Difference listings:
=== Section Start ===
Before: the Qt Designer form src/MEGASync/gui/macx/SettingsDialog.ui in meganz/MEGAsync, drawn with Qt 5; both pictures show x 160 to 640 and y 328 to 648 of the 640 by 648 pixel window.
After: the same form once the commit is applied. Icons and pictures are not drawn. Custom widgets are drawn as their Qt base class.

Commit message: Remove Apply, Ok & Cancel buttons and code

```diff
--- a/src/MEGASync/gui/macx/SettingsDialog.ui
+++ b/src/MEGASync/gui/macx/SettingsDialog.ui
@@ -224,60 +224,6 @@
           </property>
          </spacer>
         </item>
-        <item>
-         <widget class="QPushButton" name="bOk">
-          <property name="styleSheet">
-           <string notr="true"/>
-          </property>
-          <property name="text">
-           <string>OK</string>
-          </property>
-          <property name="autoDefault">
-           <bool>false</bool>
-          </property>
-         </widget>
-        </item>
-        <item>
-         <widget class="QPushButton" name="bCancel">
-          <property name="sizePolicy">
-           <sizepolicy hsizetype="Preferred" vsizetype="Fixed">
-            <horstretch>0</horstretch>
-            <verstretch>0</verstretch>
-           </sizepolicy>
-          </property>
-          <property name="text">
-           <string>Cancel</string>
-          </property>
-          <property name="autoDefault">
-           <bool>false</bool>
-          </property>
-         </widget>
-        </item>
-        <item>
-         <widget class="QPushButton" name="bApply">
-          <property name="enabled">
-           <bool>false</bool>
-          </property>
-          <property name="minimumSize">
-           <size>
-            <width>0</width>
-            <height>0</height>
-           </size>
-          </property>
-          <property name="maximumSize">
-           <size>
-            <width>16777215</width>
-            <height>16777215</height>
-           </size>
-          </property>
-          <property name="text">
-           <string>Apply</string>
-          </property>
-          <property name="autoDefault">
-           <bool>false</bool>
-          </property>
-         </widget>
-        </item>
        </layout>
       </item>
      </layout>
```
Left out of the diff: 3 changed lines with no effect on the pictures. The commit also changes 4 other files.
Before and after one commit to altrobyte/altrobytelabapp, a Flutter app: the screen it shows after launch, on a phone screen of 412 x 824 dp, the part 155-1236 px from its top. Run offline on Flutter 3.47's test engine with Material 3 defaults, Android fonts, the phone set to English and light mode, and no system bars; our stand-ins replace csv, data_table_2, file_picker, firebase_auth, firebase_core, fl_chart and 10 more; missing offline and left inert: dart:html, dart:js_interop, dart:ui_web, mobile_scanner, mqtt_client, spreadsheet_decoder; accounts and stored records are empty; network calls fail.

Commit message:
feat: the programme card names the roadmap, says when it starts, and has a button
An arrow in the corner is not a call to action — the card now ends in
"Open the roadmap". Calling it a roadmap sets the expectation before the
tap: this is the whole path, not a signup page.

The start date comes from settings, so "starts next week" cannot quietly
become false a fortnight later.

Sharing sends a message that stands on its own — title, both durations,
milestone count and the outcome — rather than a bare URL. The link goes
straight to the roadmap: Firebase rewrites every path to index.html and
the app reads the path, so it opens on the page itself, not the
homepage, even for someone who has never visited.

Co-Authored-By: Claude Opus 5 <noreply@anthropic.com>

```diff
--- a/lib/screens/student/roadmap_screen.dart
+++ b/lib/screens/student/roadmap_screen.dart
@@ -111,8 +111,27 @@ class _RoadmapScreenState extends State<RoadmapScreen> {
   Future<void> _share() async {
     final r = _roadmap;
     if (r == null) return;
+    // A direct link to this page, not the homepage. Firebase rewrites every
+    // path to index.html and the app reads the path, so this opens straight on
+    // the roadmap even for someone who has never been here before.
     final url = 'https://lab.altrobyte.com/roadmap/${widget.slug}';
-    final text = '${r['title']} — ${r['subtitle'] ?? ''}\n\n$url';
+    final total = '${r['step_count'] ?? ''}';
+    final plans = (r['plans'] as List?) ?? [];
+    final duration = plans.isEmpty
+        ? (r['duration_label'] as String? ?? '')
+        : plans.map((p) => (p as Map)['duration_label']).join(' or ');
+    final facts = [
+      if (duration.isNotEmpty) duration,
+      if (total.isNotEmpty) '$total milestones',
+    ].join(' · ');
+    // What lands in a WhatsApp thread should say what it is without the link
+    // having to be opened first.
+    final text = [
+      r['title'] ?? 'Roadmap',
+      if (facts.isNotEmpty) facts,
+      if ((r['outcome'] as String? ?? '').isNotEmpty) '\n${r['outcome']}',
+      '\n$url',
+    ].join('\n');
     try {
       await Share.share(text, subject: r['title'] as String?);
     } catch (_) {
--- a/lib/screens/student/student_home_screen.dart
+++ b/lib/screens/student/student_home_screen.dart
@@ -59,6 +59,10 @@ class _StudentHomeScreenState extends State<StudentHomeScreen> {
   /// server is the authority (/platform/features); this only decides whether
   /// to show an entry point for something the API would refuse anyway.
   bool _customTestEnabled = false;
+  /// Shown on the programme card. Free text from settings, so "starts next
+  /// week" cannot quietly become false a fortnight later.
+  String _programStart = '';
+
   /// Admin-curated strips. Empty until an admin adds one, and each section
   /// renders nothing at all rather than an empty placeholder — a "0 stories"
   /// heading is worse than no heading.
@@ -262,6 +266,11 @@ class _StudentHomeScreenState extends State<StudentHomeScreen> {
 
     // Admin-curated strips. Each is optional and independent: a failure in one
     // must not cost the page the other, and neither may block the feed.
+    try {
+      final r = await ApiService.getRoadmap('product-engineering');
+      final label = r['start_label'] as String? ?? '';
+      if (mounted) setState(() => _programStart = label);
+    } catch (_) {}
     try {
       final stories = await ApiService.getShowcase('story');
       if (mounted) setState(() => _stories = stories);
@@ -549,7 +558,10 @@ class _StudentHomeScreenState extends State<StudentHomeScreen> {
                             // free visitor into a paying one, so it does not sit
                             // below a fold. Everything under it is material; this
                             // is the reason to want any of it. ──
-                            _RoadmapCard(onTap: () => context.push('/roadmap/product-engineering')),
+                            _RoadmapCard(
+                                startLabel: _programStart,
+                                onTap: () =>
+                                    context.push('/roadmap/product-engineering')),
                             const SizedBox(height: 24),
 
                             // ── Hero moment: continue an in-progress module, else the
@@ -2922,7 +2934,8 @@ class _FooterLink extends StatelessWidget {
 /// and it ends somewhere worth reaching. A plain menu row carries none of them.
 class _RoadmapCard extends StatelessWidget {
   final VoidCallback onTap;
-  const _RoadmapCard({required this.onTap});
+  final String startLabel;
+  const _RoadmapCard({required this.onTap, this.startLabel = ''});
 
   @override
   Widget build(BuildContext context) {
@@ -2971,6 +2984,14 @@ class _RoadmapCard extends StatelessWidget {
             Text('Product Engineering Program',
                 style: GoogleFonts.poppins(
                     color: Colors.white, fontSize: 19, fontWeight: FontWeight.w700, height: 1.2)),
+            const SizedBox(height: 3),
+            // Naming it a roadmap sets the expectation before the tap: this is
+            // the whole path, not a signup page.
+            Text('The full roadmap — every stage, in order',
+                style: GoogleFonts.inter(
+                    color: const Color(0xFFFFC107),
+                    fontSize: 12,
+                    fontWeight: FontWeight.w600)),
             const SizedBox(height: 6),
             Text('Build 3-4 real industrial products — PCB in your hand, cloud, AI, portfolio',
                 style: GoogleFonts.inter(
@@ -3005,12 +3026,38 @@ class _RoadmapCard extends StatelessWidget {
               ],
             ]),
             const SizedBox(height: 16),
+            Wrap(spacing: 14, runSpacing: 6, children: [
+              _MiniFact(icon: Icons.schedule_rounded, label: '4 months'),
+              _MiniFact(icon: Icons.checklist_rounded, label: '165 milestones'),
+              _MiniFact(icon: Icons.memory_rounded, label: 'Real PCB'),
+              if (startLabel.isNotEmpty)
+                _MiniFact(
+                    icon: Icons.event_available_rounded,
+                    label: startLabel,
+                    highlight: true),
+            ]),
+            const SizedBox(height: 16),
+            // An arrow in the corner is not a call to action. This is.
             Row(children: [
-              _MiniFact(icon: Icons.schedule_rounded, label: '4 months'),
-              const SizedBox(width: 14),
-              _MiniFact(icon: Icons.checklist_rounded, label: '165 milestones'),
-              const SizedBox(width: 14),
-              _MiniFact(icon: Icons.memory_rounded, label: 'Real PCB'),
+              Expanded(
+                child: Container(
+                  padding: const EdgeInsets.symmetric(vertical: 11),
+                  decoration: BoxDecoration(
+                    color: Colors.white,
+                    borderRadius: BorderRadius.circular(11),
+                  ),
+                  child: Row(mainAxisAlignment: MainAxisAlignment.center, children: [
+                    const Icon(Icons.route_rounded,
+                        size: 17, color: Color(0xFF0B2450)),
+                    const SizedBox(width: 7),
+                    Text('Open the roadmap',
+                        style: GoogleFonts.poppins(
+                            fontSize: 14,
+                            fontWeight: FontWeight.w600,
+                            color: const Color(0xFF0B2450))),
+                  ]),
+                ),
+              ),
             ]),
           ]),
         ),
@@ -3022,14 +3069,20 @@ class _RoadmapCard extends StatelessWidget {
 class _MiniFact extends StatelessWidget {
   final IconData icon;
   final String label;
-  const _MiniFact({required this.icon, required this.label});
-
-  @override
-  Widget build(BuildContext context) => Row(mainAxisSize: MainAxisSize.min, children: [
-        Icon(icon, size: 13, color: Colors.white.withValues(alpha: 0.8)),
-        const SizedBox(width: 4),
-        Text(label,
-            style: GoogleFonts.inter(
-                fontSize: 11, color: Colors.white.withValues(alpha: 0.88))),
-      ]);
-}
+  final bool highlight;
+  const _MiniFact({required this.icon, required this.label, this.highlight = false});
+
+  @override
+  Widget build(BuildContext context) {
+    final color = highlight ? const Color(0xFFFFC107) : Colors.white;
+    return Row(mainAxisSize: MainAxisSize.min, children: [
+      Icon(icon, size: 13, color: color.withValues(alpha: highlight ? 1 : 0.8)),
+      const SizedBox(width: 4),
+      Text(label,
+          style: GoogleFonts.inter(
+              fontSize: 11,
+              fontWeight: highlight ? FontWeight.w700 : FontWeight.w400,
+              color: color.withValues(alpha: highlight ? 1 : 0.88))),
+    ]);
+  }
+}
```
=== Section End ===
TASK ITEM: Find the word "highlight" in the entries above. Copy every line that has it.

REPLY:
+                    highlight: true),
+  final bool highlight;
+  const _MiniFact({required this.icon, required this.label, this.highlight = false});
+    final color = highlight ? const Color(0xFFFFC107) : Colors.white;
+      Icon(icon, size: 13, color: color.withValues(alpha: highlight ? 1 : 0.8)),
+              fontWeight: highlight ? FontWeight.w700 : FontWeight.w400,
+              color: color.withValues(alpha: highlight ? 1 : 0.88))),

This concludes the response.